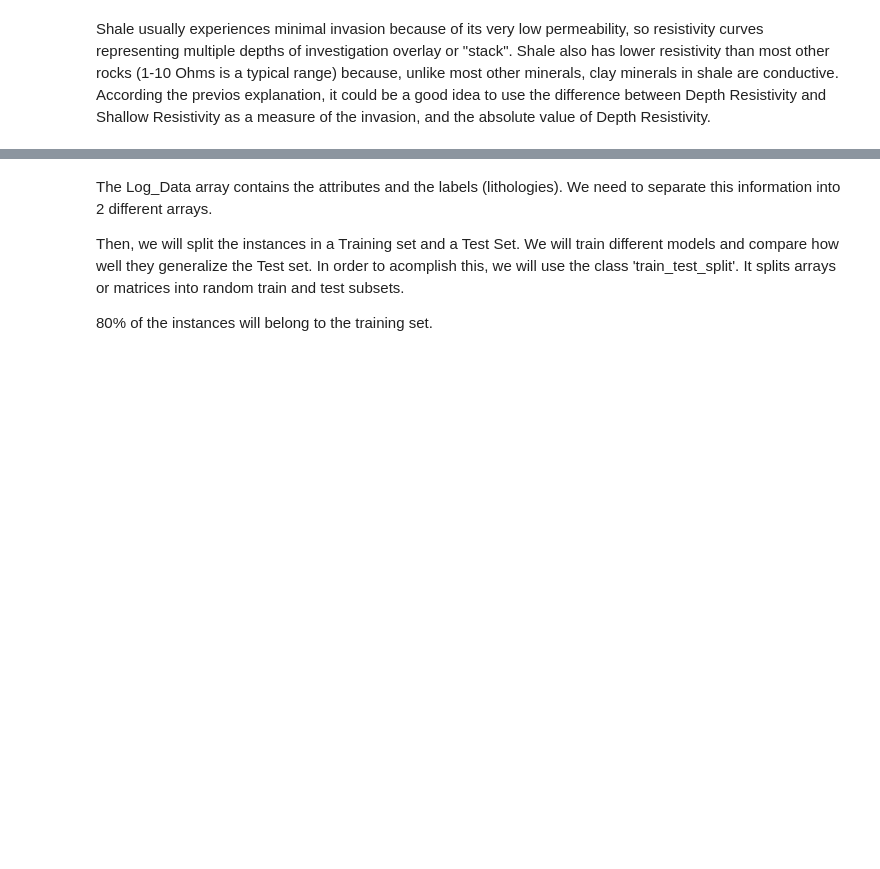
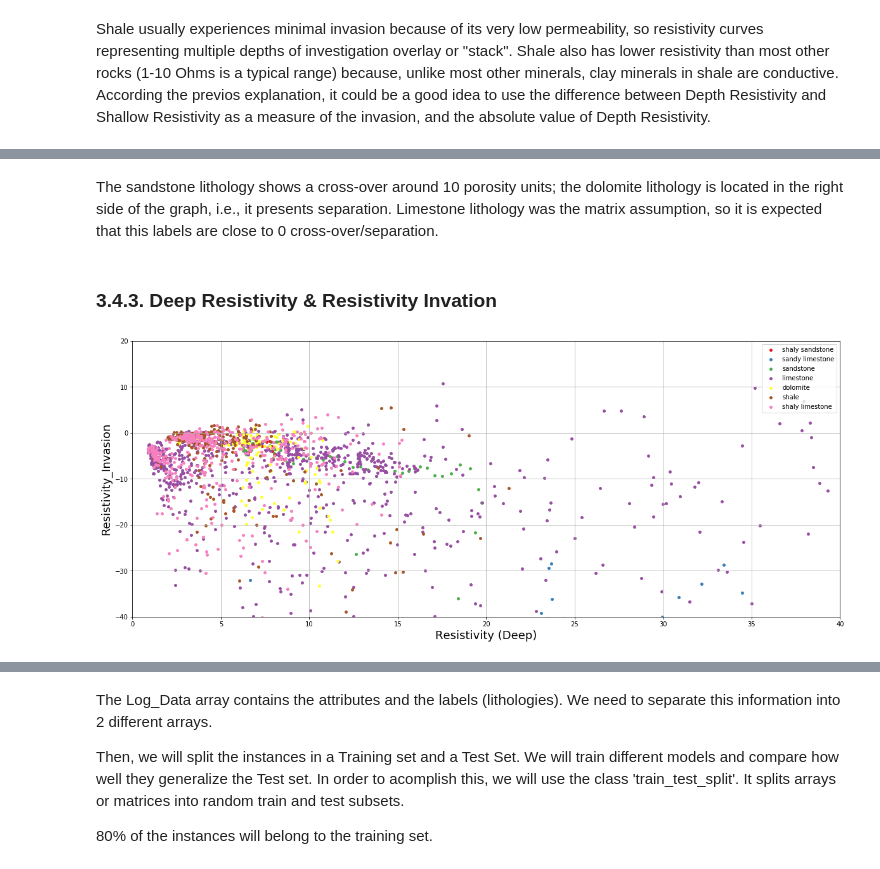
Before and after one commit to epmmko/Supervised_Machine_Learning_Project, a Jupyter notebook: Lithology Identification.ipynb, the cells around one changed output, grey strips where cells are left out. Cells and saved outputs as stored; diff of their text form; code cells hidden in the pictures; blank space fills up the shorter version.

```diff
--- a/Lithology Identification.ipynb
+++ b/Lithology Identification.ipynb
@@ -151,0 +196,8 @@ Log_Data=Log_Data.drop(['Resistivity (Medium)','Resistivity (Shallow)','Micro-in
+# %% [markdown]
+The sandstone lithology shows a cross-over around 10 porosity units; the dolomite lithology is located in the right side of the graph, i.e., it presents separation. Limestone lithology was the matrix assumption, so it is expected that this labels are close to 0 cross-over/separation.
+# %% [markdown]
+### 3.4.3. Deep Resistivity & Resistivity Invation
+# %%
+plot_scatter_type_of_formation(Log_Data['Resistivity (Deep)'],Log_Data['Resistivity_Invasion'],Log_Data['Type of Formation'],axes=[0,40,-40,20],x1label='Resistivity (Deep)',x2label='Resistivity_Invasion')
+# %% [output]
+[figure, added]
```
Also changed, not shown: parts of 40 cells of this notebook.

************

» **WHAT IS NEEDED**: You need to copy every entry exactly, taking out only the pictures.

» **ANSWER AREA**:
Before and after one commit to epmmko/Supervised_Machine_Learning_Project, a Jupyter notebook: Lithology Identification.ipynb, the cells around one changed output, grey strips where cells are left out. Cells and saved outputs as stored; diff of their text form; code cells hidden in the pictures; blank space fills up the shorter version.

```diff
--- a/Lithology Identification.ipynb
+++ b/Lithology Identification.ipynb
@@ -151,0 +196,8 @@ Log_Data=Log_Data.drop(['Resistivity (Medium)','Resistivity (Shallow)','Micro-in
+# %% [markdown]
+The sandstone lithology shows a cross-over around 10 porosity units; the dolomite lithology is located in the right side of the graph, i.e., it presents separation. Limestone lithology was the matrix assumption, so it is expected that this labels are close to 0 cross-over/separation.
+# %% [markdown]
+### 3.4.3. Deep Resistivity & Resistivity Invation
+# %%
+plot_scatter_type_of_formation(Log_Data['Resistivity (Deep)'],Log_Data['Resistivity_Invasion'],Log_Data['Type of Formation'],axes=[0,40,-40,20],x1label='Resistivity (Deep)',x2label='Resistivity_Invasion')
+# %% [output]
+[figure, added]
```
Also changed, not shown: parts of 40 cells of this notebook.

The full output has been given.